Not "does" but "dooz". Very nice, very regular, very wrong.

I've also heard "goed" a few times.

Of course, I tell Jenn when I see her (I saw her before 'dul), and point out that this is a Big Step, which she didn't get. "A big step back?"

But no, it's a step forward - Ana's seeing that language has rules, and she wants to know what they are. She's not just memorizing. This is a really big step forwards.

It's like with "behave". For a long time, if I told her to behave, and she thought she *was* behaving, I'd hear "I am hayve!"

But now she's realized that's not quite right, so I get to hear "I am hayving" or "I am being hayve" or things of that nature. Alas, the proper form is "I am behaving", but she hasn't figured it out yet. Oh well. She'll get there.
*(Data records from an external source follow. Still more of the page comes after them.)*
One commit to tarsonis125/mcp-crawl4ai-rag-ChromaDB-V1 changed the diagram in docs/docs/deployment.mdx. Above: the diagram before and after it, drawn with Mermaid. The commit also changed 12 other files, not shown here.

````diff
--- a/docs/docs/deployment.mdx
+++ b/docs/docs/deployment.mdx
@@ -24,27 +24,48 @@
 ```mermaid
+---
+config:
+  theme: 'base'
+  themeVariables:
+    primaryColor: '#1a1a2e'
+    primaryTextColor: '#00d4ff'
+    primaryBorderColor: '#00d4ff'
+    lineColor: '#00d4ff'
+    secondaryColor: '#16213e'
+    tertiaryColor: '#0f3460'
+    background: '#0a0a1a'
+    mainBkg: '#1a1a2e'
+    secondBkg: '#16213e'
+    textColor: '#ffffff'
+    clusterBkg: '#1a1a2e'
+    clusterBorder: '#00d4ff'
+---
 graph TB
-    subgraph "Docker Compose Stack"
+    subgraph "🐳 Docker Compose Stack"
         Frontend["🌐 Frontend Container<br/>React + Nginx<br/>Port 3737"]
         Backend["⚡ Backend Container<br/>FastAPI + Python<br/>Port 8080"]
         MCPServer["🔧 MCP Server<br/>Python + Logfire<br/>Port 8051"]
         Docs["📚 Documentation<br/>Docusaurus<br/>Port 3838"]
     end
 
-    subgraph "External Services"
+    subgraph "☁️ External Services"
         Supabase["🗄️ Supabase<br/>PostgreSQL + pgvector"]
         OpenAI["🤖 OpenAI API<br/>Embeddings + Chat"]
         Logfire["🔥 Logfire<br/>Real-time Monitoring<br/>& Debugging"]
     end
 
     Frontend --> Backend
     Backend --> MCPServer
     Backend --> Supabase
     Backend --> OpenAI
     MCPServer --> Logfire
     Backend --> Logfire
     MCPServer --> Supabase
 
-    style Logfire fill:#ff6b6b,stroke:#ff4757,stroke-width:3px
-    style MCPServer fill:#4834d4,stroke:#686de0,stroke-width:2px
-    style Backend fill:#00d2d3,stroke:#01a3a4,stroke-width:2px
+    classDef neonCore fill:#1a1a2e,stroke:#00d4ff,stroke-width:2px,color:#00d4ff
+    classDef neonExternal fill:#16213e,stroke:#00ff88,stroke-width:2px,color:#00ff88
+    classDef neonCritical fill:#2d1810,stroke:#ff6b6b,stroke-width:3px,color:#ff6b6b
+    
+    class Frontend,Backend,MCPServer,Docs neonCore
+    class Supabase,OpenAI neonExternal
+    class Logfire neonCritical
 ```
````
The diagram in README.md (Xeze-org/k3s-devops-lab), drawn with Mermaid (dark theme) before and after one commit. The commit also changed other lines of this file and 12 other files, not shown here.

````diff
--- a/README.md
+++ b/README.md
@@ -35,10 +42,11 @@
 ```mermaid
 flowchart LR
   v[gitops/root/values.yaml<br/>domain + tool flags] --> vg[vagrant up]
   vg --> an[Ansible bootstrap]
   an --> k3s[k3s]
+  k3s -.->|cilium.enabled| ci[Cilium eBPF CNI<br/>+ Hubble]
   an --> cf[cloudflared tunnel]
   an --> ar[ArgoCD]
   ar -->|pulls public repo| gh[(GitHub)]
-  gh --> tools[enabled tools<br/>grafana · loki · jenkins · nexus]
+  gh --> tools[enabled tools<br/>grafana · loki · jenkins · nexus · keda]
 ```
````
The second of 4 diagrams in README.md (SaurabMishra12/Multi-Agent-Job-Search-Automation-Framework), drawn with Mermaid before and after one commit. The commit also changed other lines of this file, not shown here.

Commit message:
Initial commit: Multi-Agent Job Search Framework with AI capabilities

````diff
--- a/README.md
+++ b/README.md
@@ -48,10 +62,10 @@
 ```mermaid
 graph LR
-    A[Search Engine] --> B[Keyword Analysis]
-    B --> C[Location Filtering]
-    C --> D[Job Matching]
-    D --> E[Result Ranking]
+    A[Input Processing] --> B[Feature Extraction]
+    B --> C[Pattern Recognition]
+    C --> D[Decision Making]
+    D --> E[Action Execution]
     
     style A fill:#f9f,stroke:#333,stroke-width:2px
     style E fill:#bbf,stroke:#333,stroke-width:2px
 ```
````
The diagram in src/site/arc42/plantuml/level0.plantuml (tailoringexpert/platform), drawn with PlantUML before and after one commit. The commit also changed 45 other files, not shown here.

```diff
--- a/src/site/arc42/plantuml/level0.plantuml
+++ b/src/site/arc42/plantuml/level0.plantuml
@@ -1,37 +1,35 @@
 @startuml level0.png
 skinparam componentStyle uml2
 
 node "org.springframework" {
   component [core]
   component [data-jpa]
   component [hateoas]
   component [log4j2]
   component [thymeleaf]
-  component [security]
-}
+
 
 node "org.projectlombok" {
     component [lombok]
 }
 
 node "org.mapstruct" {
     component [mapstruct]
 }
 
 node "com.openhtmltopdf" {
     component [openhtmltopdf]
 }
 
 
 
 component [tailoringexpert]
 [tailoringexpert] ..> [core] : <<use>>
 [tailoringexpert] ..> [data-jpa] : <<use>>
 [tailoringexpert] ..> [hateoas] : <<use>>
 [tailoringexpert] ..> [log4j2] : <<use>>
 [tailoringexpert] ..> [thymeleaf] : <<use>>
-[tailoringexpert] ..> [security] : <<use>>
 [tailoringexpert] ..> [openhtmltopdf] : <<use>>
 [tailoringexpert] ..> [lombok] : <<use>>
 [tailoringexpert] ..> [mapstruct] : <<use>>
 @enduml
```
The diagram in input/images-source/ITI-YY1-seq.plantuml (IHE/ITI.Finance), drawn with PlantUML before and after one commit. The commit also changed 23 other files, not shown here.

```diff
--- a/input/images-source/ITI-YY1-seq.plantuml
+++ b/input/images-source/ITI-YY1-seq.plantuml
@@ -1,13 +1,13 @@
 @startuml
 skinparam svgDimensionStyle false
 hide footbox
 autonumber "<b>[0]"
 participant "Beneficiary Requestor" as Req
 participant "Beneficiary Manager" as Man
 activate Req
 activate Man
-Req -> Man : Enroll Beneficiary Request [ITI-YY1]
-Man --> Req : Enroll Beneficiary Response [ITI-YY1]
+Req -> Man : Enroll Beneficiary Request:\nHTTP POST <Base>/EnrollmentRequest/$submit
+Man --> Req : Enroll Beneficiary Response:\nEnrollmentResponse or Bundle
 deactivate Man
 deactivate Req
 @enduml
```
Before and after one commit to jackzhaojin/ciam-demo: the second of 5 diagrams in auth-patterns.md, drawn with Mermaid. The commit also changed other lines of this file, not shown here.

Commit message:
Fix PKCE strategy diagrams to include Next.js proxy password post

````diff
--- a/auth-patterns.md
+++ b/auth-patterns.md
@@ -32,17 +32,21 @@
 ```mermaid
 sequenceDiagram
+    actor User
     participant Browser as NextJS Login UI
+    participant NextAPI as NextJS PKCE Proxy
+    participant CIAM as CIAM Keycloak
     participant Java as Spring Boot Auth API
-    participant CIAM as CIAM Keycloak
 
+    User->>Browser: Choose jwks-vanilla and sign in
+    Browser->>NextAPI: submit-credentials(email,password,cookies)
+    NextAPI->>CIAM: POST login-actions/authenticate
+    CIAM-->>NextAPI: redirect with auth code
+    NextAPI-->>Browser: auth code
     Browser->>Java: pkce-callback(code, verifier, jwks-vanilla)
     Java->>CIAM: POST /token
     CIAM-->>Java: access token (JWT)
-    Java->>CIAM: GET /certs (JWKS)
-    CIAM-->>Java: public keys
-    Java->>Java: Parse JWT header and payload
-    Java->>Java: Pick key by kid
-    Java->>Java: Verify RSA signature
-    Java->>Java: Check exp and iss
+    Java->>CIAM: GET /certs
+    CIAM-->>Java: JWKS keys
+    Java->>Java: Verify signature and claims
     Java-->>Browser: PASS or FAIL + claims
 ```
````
The baby now asks me to tickle her - she tickles herself for me. And she asks for milk. And if she wants me to pick something up, or give her a high five, or such, she'll take my hand and position it properly so I can do what she wants. Smart kid :)

Friday, we went to the SICM, as is our wont, and during tunnel time I really tried to not let her go in the tunnel, for fear that she'd stop midway and not want to come out. Well, that didn't happen. Exactly. Instead, she got to the end, saw me there waiting for her, and turned around. Got to the other end, saw me waiting for her, giggled and turned around. Eventually, I had to crawl in after her and push her out. Silly.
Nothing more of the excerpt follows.